In such a hectic week, one event still stands out from the rest: the Federal Reserve’s meeting on interest rates, which begins Tuesday and ends Wednesday. Most investors expect the Fed to raise rates for only the third time since they went to nearly zero during the financial crisis in 2008.
Usually, rising interest rates are bad news for stocks because they make borrowing more expensive and can be a drag on economic growth. But many analysts say this time may be different. As long as the pace is gradual, these increases will only be getting rates back to normal rather than slamming the brakes on the economy.
It was only a few weeks ago that many investors were expecting the Fed to stand pat at its March meeting and then raise rates later in the spring. But expectations have swung following a series of strong reports on the economy. The headliner was Friday’s jobs report, which showed healthy levels of hiring.
Investors will likely focus more on what Fed Chair Janet Yellen has to say after the announcement than on the rate increase itself, which is expected to be only a quarter of a percentage point.
The yield on the 10-year Treasury note rose to 2.61% from 2.58% late Friday and is approaching its highest level since 2014. The two-year yield rose to 1.37% from 1.35%, while the 30-year yield climbed to 3.21% from 3.16%.
In Europe, France’s CAC 40 rose 0.1%, Britain’s FTSE 100 rose 0.3% and Germany’s DAX rose 0.2%. In Asia, Japan’s Nikkei 225 stock index rose 0.1%, South Korea’s Kospi rose 1% and the Hang Seng in Hong Kong jumped 1.1%.
Urban Outfitters had the biggest loss in the S&P 500 after dropping 96 cents, or 3.8%, to 24.21 dollars.

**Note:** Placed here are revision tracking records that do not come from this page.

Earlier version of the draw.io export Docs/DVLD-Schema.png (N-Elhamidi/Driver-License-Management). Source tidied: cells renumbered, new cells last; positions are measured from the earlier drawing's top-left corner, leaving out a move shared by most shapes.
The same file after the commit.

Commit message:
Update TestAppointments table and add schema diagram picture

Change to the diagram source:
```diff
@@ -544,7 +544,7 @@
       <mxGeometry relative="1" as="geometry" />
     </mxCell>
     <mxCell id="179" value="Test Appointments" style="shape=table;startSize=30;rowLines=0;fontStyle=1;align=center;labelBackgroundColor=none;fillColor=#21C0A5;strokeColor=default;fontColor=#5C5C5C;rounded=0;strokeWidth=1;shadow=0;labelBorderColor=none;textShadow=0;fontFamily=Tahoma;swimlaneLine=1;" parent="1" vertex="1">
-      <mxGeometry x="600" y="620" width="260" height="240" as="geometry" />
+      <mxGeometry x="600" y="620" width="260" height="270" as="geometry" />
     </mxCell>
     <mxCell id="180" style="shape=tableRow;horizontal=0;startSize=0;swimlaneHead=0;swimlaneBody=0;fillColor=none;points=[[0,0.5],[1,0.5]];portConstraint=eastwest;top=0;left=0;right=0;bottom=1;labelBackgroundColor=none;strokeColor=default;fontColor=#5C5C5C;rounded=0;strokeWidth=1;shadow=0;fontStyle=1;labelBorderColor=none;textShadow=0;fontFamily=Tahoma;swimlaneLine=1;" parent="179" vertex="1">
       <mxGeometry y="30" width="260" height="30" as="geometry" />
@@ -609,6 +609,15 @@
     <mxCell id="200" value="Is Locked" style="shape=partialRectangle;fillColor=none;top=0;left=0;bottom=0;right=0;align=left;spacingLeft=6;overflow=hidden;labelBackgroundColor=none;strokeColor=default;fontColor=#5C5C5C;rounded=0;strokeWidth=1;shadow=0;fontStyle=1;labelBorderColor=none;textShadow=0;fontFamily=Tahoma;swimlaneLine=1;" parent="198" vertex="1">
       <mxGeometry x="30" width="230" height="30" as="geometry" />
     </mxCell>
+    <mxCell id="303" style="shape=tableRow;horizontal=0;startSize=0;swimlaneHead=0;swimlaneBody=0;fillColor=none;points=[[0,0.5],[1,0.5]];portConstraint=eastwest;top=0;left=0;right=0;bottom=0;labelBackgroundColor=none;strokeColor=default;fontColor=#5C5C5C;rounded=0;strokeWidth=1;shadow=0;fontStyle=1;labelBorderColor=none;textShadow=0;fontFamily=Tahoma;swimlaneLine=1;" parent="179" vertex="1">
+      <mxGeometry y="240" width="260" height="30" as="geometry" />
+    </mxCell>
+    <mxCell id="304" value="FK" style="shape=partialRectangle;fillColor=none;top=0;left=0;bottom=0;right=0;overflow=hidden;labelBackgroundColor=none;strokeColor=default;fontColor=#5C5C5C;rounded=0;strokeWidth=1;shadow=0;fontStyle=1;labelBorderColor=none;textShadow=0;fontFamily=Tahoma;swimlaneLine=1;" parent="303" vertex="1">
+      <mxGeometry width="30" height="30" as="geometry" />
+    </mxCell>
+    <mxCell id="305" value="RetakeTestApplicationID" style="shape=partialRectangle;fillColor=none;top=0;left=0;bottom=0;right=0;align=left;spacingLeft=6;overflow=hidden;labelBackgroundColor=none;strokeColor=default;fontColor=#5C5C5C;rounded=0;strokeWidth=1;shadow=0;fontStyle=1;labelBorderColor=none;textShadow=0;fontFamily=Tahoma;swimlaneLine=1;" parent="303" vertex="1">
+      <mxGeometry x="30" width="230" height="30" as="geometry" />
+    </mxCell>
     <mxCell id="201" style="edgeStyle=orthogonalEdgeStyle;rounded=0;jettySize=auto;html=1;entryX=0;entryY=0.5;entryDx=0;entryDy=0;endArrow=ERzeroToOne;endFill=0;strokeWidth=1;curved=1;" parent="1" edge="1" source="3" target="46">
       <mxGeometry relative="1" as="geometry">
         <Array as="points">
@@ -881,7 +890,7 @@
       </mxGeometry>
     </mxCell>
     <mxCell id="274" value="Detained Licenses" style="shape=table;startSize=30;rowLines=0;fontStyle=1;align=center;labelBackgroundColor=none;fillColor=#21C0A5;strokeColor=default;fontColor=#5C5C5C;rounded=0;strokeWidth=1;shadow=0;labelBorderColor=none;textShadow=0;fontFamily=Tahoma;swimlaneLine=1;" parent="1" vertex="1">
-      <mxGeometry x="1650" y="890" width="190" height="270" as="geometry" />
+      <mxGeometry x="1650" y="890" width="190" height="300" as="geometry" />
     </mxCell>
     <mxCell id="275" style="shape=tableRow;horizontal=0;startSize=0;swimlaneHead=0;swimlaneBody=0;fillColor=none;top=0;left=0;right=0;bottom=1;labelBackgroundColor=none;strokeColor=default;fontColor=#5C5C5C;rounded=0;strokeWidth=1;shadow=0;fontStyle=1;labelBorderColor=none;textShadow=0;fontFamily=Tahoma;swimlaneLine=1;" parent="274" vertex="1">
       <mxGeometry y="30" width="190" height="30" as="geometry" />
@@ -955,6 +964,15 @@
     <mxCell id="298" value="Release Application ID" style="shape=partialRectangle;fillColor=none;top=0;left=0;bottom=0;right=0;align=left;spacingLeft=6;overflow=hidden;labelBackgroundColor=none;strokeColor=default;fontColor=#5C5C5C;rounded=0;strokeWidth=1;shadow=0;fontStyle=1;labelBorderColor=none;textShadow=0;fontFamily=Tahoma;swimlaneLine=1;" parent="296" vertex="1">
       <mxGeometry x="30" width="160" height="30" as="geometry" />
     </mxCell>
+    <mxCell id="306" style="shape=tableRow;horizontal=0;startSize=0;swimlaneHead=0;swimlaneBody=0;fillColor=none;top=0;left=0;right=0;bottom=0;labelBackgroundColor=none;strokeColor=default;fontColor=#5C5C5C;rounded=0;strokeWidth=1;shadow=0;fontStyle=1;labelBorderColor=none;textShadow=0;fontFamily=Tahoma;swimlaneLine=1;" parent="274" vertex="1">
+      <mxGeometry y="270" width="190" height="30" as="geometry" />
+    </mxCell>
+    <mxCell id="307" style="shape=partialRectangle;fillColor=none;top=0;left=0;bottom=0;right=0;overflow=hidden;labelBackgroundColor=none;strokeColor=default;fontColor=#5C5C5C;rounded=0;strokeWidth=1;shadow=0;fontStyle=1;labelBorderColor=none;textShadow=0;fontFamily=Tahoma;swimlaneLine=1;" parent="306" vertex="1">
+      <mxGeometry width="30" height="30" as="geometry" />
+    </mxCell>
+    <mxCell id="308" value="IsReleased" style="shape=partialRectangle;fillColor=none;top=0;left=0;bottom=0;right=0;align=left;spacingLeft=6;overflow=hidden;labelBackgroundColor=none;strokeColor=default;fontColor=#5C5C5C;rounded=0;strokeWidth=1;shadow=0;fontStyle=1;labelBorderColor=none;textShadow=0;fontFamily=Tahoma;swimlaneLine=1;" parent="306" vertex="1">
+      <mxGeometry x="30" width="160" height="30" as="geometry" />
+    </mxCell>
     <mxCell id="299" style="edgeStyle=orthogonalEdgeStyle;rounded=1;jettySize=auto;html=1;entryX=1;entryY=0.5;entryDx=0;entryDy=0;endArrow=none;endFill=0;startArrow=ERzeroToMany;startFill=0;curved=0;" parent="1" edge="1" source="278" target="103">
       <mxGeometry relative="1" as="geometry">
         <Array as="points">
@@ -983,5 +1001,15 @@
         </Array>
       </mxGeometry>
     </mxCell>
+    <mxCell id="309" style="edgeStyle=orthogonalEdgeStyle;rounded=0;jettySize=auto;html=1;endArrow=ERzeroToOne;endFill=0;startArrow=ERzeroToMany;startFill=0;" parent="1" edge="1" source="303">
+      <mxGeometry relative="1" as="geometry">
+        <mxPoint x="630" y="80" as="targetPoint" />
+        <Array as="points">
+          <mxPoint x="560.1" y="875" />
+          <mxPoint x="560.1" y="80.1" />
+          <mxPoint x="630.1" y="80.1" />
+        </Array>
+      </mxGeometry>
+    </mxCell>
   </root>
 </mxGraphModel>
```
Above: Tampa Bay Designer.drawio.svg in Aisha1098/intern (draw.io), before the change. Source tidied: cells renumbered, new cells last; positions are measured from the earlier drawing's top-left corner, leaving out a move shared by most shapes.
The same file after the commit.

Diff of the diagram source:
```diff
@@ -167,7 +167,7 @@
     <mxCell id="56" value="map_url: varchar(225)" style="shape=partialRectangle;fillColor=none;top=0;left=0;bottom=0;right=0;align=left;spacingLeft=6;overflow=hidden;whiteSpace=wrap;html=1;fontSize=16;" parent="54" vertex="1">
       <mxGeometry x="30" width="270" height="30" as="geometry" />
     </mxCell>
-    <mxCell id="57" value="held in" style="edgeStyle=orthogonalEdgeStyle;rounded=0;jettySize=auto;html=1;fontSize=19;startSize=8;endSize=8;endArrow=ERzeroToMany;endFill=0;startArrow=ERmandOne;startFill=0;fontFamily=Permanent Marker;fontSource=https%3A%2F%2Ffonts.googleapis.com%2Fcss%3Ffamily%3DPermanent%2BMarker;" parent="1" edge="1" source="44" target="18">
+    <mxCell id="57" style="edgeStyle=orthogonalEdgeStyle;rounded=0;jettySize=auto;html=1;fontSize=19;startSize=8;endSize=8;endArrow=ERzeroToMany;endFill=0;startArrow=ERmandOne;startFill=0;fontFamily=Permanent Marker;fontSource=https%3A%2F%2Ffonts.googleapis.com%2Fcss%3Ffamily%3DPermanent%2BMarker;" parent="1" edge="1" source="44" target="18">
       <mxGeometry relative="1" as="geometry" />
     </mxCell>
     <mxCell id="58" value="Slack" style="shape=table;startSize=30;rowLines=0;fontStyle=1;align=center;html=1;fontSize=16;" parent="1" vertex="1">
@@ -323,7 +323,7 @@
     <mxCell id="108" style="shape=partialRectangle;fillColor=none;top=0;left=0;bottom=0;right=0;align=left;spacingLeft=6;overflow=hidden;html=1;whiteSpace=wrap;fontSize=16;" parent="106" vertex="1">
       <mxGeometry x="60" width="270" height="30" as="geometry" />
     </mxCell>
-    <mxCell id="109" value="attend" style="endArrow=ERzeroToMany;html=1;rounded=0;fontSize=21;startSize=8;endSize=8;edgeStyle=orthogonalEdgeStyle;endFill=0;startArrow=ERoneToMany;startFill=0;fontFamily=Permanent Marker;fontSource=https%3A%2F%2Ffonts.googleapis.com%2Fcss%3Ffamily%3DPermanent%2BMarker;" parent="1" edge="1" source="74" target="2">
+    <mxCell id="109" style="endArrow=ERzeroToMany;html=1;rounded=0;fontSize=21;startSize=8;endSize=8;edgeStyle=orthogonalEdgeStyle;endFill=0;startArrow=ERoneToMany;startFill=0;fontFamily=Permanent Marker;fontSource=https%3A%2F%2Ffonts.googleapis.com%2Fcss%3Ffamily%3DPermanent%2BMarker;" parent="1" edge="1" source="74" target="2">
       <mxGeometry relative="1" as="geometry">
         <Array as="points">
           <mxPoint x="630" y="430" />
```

S&P Dow Jones Indices said on Friday that it will remove the retailer from the S&P 500 index of large stocks and put it in the S&P 400 index of mid-cap stocks instead.
Mobileye, an Israeli autonomous-driving company, surged after it agreed to sell itself to Intel for 63.54 dollars per share in cash. Its U.S.-listed shares rose 13.35 dollars, or 28.2%, to 60.62 dollars. Intel slipped 75 cents, or 2.1%, to 35.16 dollars.
The dollar largely held steady against its rivals. It dipped to 114.77 Japanese yen from 114.78 yen late Friday. The euro fell to 1.0660 dollars from 1.0692 dollars, and the British pound rose to 1.2231 dollars from 1.2177 dollars.